◆ **Work instruction**:
Each line of the material below needs to be returned exactly as written.
(Task data begins)
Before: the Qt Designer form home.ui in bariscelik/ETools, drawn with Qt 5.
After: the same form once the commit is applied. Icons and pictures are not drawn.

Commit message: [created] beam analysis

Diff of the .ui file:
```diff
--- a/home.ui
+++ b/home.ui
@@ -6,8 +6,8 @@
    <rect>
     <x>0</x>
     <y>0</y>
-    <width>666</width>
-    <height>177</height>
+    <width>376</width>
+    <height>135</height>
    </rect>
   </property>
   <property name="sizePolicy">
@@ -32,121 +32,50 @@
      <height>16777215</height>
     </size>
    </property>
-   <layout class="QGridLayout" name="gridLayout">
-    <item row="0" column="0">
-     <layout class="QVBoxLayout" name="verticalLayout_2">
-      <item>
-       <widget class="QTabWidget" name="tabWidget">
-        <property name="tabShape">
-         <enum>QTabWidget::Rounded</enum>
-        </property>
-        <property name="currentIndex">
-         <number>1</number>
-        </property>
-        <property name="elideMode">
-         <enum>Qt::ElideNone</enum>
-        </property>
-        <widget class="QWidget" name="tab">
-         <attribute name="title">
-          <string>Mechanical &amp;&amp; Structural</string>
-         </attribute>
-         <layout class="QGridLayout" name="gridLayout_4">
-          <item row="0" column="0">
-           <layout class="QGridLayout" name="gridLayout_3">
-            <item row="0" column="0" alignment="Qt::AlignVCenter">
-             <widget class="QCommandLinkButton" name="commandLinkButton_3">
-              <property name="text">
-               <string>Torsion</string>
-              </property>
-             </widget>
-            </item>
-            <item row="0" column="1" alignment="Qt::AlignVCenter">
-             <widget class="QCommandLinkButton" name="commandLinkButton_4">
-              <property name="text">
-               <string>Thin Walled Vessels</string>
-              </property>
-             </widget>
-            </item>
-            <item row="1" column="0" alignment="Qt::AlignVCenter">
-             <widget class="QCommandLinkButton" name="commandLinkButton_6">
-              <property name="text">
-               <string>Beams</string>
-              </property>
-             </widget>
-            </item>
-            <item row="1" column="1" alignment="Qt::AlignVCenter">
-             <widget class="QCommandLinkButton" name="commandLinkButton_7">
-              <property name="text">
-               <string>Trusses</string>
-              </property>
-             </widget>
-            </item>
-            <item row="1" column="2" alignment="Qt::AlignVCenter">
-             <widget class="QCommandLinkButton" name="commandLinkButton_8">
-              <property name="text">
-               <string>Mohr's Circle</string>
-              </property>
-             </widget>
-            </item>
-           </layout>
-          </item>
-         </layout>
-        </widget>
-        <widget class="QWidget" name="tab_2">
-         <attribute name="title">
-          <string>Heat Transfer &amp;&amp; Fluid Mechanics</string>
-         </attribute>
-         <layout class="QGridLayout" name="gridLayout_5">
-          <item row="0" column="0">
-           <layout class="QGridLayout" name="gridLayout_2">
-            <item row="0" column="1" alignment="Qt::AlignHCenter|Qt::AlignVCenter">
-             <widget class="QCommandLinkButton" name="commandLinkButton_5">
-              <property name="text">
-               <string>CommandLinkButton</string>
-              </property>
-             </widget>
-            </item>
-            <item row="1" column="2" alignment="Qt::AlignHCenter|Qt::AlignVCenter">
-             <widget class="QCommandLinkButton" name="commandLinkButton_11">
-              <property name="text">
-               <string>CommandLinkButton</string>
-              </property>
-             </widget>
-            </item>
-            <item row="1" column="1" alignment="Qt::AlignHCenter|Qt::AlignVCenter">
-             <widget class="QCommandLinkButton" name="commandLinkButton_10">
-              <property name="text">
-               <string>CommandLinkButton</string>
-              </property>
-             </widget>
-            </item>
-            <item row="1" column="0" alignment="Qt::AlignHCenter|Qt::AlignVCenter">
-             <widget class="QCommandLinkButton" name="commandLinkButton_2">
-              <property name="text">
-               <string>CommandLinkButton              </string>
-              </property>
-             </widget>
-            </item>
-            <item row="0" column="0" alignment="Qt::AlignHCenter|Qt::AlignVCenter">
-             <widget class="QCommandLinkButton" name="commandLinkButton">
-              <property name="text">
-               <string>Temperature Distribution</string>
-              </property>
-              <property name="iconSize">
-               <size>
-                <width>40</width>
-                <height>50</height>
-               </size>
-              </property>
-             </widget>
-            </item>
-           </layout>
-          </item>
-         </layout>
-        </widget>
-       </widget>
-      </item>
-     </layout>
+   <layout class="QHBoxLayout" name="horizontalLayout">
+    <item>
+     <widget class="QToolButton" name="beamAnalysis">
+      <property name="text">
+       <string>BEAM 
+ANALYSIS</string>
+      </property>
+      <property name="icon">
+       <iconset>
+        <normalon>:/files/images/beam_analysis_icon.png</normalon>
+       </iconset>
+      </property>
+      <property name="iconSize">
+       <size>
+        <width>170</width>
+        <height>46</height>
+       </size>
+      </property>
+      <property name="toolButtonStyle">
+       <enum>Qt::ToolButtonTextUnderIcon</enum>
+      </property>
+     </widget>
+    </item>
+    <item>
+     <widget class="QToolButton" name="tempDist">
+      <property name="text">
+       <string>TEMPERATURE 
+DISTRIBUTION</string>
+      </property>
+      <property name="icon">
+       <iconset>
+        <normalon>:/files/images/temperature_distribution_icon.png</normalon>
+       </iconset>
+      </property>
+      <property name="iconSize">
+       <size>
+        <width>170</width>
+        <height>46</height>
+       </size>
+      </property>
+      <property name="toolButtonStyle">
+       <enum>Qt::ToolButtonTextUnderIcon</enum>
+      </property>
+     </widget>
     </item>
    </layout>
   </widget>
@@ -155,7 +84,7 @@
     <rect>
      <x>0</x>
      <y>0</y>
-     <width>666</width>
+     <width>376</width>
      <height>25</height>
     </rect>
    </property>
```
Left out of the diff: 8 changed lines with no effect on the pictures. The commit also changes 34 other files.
(Task data ends)
◆ **Response to this task**:
Before: the Qt Designer form home.ui in bariscelik/ETools, drawn with Qt 5.
After: the same form once the commit is applied. Icons and pictures are not drawn.

Commit message: [created] beam analysis

Diff of the .ui file:
```diff
--- a/home.ui
+++ b/home.ui
@@ -6,8 +6,8 @@
    <rect>
     <x>0</x>
     <y>0</y>
-    <width>666</width>
-    <height>177</height>
+    <width>376</width>
+    <height>135</height>
    </rect>
   </property>
   <property name="sizePolicy">
@@ -32,121 +32,50 @@
      <height>16777215</height>
     </size>
    </property>
-   <layout class="QGridLayout" name="gridLayout">
-    <item row="0" column="0">
-     <layout class="QVBoxLayout" name="verticalLayout_2">
-      <item>
-       <widget class="QTabWidget" name="tabWidget">
-        <property name="tabShape">
-         <enum>QTabWidget::Rounded</enum>
-        </property>
-        <property name="currentIndex">
-         <number>1</number>
-        </property>
-        <property name="elideMode">
-         <enum>Qt::ElideNone</enum>
-        </property>
-        <widget class="QWidget" name="tab">
-         <attribute name="title">
-          <string>Mechanical &amp;&amp; Structural</string>
-         </attribute>
-         <layout class="QGridLayout" name="gridLayout_4">
-          <item row="0" column="0">
-           <layout class="QGridLayout" name="gridLayout_3">
-            <item row="0" column="0" alignment="Qt::AlignVCenter">
-             <widget class="QCommandLinkButton" name="commandLinkButton_3">
-              <property name="text">
-               <string>Torsion</string>
-              </property>
-             </widget>
-            </item>
-            <item row="0" column="1" alignment="Qt::AlignVCenter">
-             <widget class="QCommandLinkButton" name="commandLinkButton_4">
-              <property name="text">
-               <string>Thin Walled Vessels</string>
-              </property>
-             </widget>
-            </item>
-            <item row="1" column="0" alignment="Qt::AlignVCenter">
-             <widget class="QCommandLinkButton" name="commandLinkButton_6">
-              <property name="text">
-               <string>Beams</string>
-              </property>
-             </widget>
-            </item>
-            <item row="1" column="1" alignment="Qt::AlignVCenter">
-             <widget class="QCommandLinkButton" name="commandLinkButton_7">
-              <property name="text">
-               <string>Trusses</string>
-              </property>
-             </widget>
-            </item>
-            <item row="1" column="2" alignment="Qt::AlignVCenter">
-             <widget class="QCommandLinkButton" name="commandLinkButton_8">
-              <property name="text">
-               <string>Mohr's Circle</string>
-              </property>
-             </widget>
-            </item>
-           </layout>
-          </item>
-         </layout>
-        </widget>
-        <widget class="QWidget" name="tab_2">
-         <attribute name="title">
-          <string>Heat Transfer &amp;&amp; Fluid Mechanics</string>
-         </attribute>
-         <layout class="QGridLayout" name="gridLayout_5">
-          <item row="0" column="0">
-           <layout class="QGridLayout" name="gridLayout_2">
-            <item row="0" column="1" alignment="Qt::AlignHCenter|Qt::AlignVCenter">
-             <widget class="QCommandLinkButton" name="commandLinkButton_5">
-              <property name="text">
-               <string>CommandLinkButton</string>
-              </property>
-             </widget>
-            </item>
-            <item row="1" column="2" alignment="Qt::AlignHCenter|Qt::AlignVCenter">
-             <widget class="QCommandLinkButton" name="commandLinkButton_11">
-              <property name="text">
-               <string>CommandLinkButton</string>
-              </property>
-             </widget>
-            </item>
-            <item row="1" column="1" alignment="Qt::AlignHCenter|Qt::AlignVCenter">
-             <widget class="QCommandLinkButton" name="commandLinkButton_10">
-              <property name="text">
-               <string>CommandLinkButton</string>
-              </property>
-             </widget>
-            </item>
-            <item row="1" column="0" alignment="Qt::AlignHCenter|Qt::AlignVCenter">
-             <widget class="QCommandLinkButton" name="commandLinkButton_2">
-              <property name="text">
-               <string>CommandLinkButton              </string>
-              </property>
-             </widget>
-            </item>
-            <item row="0" column="0" alignment="Qt::AlignHCenter|Qt::AlignVCenter">
-             <widget class="QCommandLinkButton" name="commandLinkButton">
-              <property name="text">
-               <string>Temperature Distribution</string>
-              </property>
-              <property name="iconSize">
-               <size>
-                <width>40</width>
-                <height>50</height>
-               </size>
-              </property>
-             </widget>
-            </item>
-           </layout>
-          </item>
-         </layout>
-        </widget>
-       </widget>
-      </item>
-     </layout>
+   <layout class="QHBoxLayout" name="horizontalLayout">
+    <item>
+     <widget class="QToolButton" name="beamAnalysis">
+      <property name="text">
+       <string>BEAM 
+ANALYSIS</string>
+      </property>
+      <property name="icon">
+       <iconset>
+        <normalon>:/files/images/beam_analysis_icon.png</normalon>
+       </iconset>
+      </property>
+      <property name="iconSize">
+       <size>
+        <width>170</width>
+        <height>46</height>
+       </size>
+      </property>
+      <property name="toolButtonStyle">
+       <enum>Qt::ToolButtonTextUnderIcon</enum>
+      </property>
+     </widget>
+    </item>
+    <item>
+     <widget class="QToolButton" name="tempDist">
+      <property name="text">
+       <string>TEMPERATURE 
+DISTRIBUTION</string>
+      </property>
+      <property name="icon">
+       <iconset>
+        <normalon>:/files/images/temperature_distribution_icon.png</normalon>
+       </iconset>
+      </property>
+      <property name="iconSize">
+       <size>
+        <width>170</width>
+        <height>46</height>
+       </size>
+      </property>
+      <property name="toolButtonStyle">
+       <enum>Qt::ToolButtonTextUnderIcon</enum>
+      </property>
+     </widget>
     </item>
    </layout>
   </widget>
@@ -155,7 +84,7 @@
     <rect>
      <x>0</x>
      <y>0</y>
-     <width>666</width>
+     <width>376</width>
      <height>25</height>
     </rect>
    </property>
```
Left out of the diff: 8 changed lines with no effect on the pictures. The commit also changes 34 other files.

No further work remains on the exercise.